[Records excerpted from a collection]
::::
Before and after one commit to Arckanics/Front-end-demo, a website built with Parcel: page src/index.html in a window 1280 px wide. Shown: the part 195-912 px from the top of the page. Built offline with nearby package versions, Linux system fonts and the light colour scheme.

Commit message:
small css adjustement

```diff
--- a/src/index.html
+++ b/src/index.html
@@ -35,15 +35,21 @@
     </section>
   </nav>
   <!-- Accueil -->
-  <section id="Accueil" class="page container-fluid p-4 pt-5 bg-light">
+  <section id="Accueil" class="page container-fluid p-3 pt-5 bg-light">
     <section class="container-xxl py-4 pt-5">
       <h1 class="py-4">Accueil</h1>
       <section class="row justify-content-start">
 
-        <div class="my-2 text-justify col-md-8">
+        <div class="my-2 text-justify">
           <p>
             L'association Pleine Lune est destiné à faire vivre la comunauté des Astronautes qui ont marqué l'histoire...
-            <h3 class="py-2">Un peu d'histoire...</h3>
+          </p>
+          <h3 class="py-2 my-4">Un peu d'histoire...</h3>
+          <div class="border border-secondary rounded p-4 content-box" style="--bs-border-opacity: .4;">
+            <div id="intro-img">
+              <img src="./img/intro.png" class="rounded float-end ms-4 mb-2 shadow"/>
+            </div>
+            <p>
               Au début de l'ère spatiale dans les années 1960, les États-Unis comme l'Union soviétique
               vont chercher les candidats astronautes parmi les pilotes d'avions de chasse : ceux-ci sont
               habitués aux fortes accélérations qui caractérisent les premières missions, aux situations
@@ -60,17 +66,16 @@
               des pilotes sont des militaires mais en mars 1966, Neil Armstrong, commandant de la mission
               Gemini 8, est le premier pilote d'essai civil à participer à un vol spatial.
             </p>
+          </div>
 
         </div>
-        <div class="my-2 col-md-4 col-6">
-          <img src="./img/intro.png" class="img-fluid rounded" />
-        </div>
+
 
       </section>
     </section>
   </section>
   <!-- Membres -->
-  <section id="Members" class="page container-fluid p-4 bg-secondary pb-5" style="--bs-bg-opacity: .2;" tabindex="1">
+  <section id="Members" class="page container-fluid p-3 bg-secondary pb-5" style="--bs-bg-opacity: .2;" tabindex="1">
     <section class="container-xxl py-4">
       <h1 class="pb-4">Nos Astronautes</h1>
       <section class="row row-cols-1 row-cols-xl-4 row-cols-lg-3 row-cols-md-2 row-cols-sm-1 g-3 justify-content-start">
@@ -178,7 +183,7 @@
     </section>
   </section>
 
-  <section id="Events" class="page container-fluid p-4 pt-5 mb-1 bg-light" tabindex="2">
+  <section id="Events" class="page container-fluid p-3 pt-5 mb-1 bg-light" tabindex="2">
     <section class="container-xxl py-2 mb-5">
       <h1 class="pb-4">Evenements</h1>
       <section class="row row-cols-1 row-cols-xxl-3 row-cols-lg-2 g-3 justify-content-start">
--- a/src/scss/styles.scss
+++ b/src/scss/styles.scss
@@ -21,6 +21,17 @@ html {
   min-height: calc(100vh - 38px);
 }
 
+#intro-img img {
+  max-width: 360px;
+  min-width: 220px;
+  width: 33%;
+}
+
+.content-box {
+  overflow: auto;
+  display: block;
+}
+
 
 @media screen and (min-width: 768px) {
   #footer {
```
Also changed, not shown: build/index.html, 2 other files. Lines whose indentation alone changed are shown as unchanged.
::::
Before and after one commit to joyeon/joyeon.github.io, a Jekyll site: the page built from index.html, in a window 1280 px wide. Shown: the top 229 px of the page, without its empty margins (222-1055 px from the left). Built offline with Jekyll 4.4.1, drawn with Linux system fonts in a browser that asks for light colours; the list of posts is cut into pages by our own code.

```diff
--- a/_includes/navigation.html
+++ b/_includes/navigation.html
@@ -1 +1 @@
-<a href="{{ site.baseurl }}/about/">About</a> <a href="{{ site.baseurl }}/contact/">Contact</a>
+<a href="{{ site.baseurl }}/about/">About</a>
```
::::
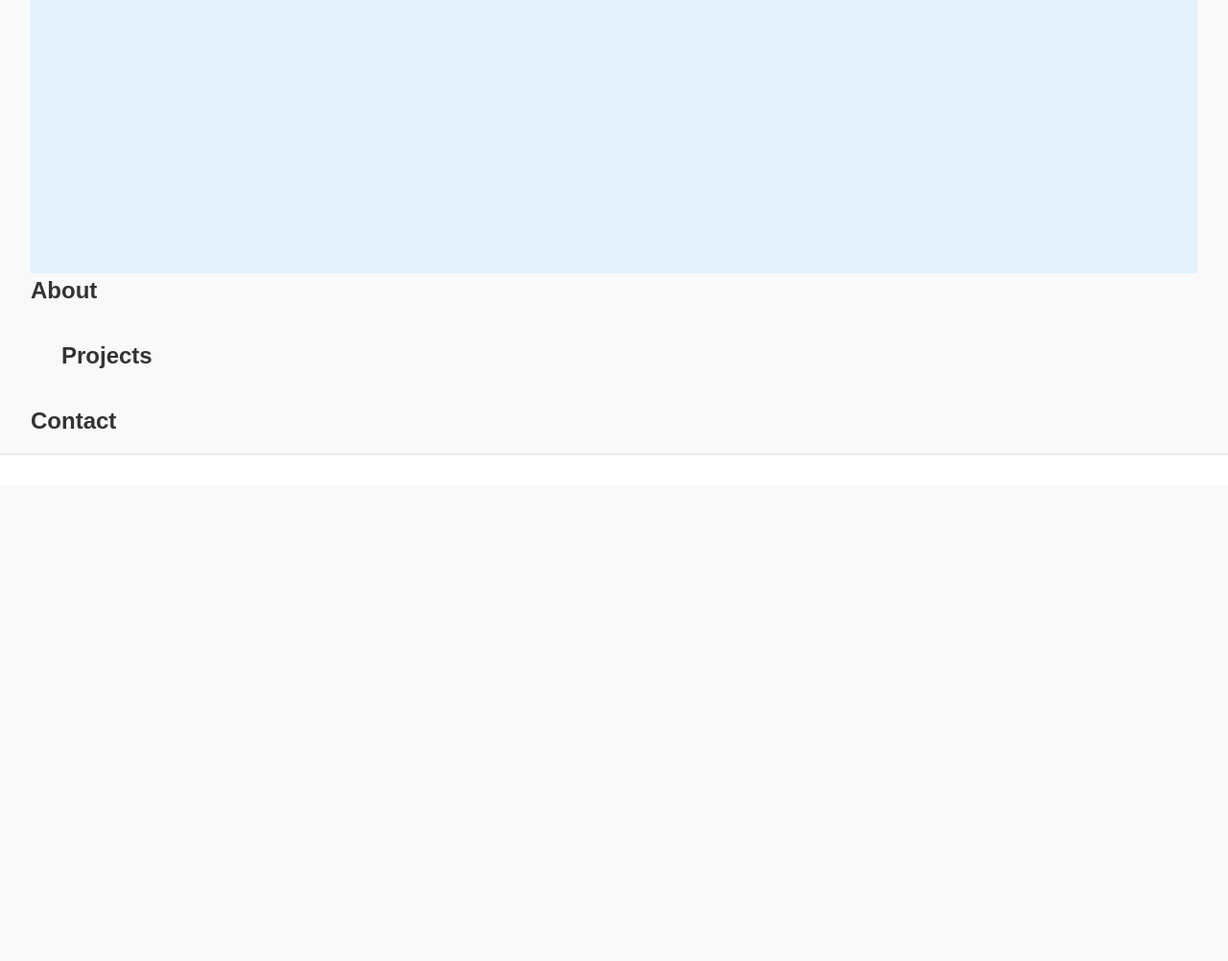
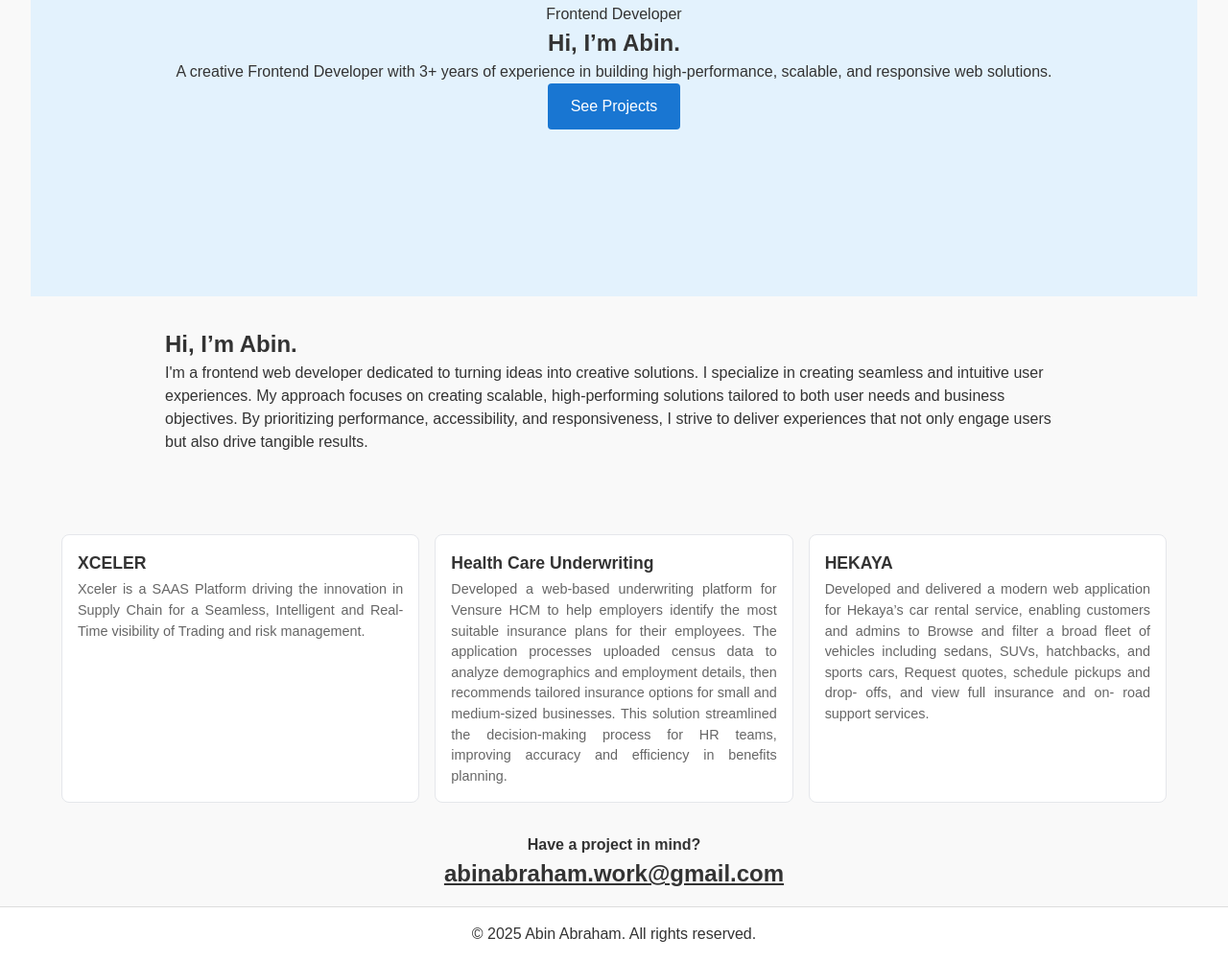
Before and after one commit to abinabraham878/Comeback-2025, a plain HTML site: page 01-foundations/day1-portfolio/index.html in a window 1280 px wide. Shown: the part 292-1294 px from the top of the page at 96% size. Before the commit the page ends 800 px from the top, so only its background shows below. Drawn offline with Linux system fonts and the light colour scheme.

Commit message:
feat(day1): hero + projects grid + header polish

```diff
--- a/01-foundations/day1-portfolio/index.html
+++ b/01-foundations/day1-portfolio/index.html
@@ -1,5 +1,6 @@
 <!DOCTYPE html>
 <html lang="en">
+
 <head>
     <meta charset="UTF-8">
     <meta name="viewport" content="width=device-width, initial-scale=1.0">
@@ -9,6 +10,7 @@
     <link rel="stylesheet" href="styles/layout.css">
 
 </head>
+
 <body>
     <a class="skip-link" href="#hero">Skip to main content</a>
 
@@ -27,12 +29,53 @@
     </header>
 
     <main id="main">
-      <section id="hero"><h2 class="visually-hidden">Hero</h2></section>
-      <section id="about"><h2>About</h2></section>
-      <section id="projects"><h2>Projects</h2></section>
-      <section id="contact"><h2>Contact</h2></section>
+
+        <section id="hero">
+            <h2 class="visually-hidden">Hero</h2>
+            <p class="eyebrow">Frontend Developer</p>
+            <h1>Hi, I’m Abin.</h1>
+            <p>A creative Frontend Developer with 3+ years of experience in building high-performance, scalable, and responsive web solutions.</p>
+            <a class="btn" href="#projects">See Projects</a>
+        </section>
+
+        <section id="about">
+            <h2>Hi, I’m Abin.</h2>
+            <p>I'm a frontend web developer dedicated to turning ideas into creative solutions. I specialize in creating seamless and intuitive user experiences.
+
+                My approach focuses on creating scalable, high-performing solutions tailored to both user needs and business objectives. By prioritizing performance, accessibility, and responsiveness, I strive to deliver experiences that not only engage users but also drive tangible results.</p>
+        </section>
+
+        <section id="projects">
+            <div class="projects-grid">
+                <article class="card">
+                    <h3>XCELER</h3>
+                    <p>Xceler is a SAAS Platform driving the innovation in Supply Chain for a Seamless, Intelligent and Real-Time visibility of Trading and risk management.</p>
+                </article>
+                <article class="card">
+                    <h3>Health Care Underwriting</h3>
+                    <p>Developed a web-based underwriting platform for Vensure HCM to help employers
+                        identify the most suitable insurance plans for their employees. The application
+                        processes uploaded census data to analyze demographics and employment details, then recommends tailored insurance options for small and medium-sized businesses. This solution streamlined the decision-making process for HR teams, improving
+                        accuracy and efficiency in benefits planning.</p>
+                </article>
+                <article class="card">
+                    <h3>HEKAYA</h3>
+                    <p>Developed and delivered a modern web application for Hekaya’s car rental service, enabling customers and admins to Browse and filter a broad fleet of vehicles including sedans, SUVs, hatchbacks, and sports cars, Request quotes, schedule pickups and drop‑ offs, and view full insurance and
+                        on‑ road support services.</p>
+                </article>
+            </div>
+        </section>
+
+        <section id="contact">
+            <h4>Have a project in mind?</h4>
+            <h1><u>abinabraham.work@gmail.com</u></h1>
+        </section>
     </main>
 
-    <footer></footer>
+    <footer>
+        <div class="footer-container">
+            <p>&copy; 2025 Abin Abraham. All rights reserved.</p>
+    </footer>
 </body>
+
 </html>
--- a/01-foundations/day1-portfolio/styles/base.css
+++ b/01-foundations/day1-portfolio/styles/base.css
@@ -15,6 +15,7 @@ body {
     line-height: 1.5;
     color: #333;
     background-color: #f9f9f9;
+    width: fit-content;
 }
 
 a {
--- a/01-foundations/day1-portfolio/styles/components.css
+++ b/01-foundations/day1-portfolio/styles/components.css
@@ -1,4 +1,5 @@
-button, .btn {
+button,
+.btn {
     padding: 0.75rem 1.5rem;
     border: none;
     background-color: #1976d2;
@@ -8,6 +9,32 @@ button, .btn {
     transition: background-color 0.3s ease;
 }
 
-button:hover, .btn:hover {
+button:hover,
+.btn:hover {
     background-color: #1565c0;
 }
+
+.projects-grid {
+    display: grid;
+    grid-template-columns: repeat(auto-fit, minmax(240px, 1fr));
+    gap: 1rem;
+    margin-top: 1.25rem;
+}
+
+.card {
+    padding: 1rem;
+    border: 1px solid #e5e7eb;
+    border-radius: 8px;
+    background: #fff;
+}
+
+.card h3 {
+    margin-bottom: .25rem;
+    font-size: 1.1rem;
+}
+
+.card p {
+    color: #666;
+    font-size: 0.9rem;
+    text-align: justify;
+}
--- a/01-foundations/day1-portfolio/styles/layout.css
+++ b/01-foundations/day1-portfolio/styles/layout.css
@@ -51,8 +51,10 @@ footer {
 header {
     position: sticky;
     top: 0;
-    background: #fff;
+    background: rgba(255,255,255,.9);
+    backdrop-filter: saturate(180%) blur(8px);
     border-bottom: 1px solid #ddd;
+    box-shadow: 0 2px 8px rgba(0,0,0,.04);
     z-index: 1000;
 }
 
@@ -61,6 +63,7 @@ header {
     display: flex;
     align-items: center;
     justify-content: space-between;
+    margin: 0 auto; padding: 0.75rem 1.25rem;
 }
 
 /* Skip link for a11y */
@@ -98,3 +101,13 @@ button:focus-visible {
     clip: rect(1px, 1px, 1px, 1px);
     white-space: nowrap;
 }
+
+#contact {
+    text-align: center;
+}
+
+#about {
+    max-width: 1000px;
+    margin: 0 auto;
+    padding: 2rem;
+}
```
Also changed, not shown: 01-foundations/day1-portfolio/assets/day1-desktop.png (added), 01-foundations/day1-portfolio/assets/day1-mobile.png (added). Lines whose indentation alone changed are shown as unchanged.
::::
Each line above that contains the string "color" should be identified and copied.

▶ _Your solution_:
     color: #333;
     background-color: #f9f9f9;
     background-color: #1976d2;
     transition: background-color 0.3s ease;
     background-color: #1565c0;
+    color: #666;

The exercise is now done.